YOUR INSTRUCTIONS: Copy out the whole listing exactly as written, leaving the pictures behind.

DATA TO PROCESS:
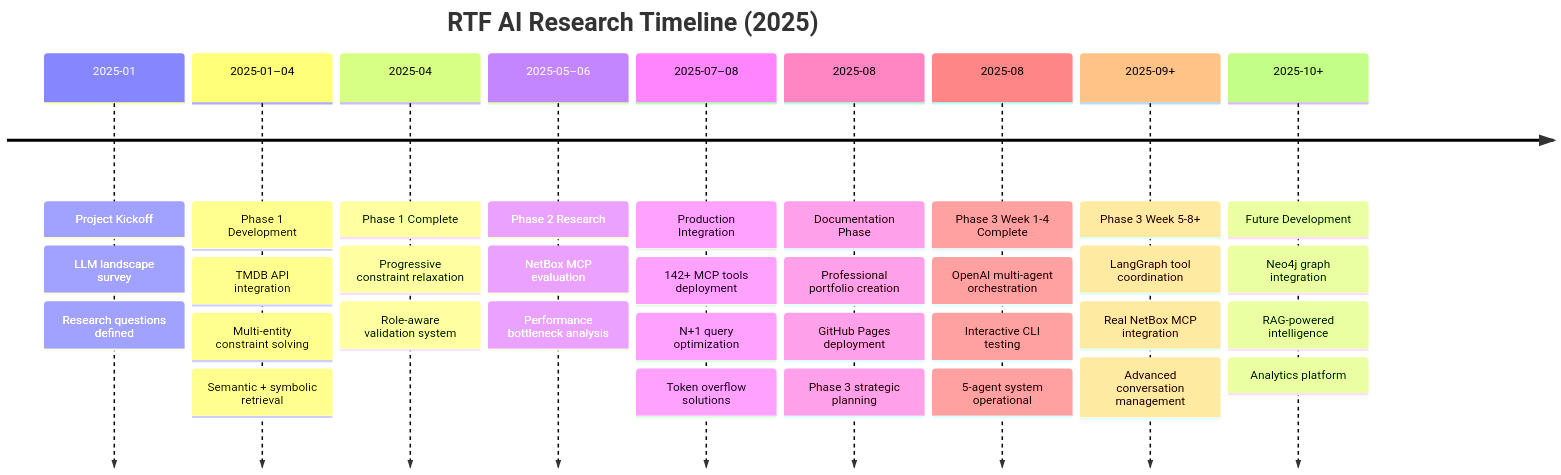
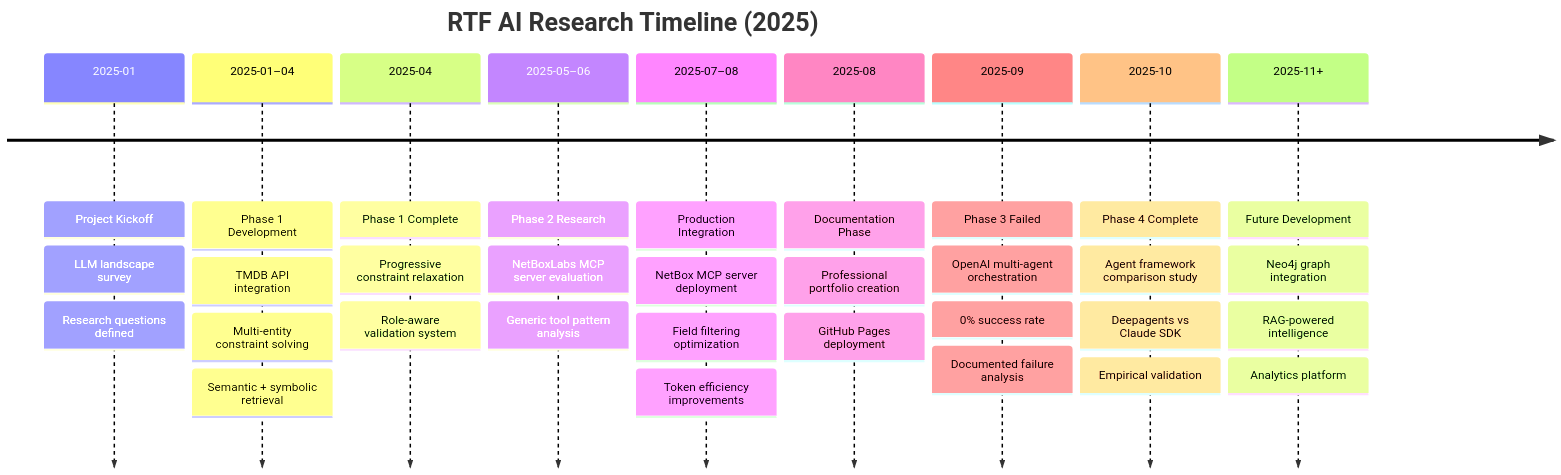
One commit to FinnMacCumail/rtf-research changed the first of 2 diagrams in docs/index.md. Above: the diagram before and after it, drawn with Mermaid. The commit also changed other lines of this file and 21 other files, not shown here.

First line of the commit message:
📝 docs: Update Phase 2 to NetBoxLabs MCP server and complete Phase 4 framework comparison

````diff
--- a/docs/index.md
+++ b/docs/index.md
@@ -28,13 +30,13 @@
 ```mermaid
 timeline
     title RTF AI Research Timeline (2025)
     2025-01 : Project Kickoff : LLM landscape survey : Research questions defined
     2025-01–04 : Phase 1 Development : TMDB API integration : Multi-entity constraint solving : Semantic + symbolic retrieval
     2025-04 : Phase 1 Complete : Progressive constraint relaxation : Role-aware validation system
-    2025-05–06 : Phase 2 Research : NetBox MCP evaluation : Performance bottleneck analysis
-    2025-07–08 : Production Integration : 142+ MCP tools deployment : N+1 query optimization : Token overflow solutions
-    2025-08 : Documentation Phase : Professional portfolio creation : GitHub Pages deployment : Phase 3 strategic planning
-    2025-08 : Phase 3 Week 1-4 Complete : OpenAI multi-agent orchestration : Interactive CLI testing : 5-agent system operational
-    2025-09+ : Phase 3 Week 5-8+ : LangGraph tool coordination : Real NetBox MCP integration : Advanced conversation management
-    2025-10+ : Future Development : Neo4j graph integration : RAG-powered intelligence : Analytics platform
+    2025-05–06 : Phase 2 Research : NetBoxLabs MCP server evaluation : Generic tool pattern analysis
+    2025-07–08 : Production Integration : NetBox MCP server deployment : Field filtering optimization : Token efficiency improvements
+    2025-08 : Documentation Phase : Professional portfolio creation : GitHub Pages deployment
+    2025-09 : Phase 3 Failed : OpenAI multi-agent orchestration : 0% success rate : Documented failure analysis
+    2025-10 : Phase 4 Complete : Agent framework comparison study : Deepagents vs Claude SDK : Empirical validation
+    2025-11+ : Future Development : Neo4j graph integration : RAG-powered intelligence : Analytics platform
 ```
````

ANSWER SPACE:
One commit to FinnMacCumail/rtf-research changed the first of 2 diagrams in docs/index.md. Above: the diagram before and after it, drawn with Mermaid. The commit also changed other lines of this file and 21 other files, not shown here.

First line of the commit message:
📝 docs: Update Phase 2 to NetBoxLabs MCP server and complete Phase 4 framework comparison

````diff
--- a/docs/index.md
+++ b/docs/index.md
@@ -28,13 +30,13 @@
 ```mermaid
 timeline
     title RTF AI Research Timeline (2025)
     2025-01 : Project Kickoff : LLM landscape survey : Research questions defined
     2025-01–04 : Phase 1 Development : TMDB API integration : Multi-entity constraint solving : Semantic + symbolic retrieval
     2025-04 : Phase 1 Complete : Progressive constraint relaxation : Role-aware validation system
-    2025-05–06 : Phase 2 Research : NetBox MCP evaluation : Performance bottleneck analysis
-    2025-07–08 : Production Integration : 142+ MCP tools deployment : N+1 query optimization : Token overflow solutions
-    2025-08 : Documentation Phase : Professional portfolio creation : GitHub Pages deployment : Phase 3 strategic planning
-    2025-08 : Phase 3 Week 1-4 Complete : OpenAI multi-agent orchestration : Interactive CLI testing : 5-agent system operational
-    2025-09+ : Phase 3 Week 5-8+ : LangGraph tool coordination : Real NetBox MCP integration : Advanced conversation management
-    2025-10+ : Future Development : Neo4j graph integration : RAG-powered intelligence : Analytics platform
+    2025-05–06 : Phase 2 Research : NetBoxLabs MCP server evaluation : Generic tool pattern analysis
+    2025-07–08 : Production Integration : NetBox MCP server deployment : Field filtering optimization : Token efficiency improvements
+    2025-08 : Documentation Phase : Professional portfolio creation : GitHub Pages deployment
+    2025-09 : Phase 3 Failed : OpenAI multi-agent orchestration : 0% success rate : Documented failure analysis
+    2025-10 : Phase 4 Complete : Agent framework comparison study : Deepagents vs Claude SDK : Empirical validation
+    2025-11+ : Future Development : Neo4j graph integration : RAG-powered intelligence : Analytics platform
 ```
````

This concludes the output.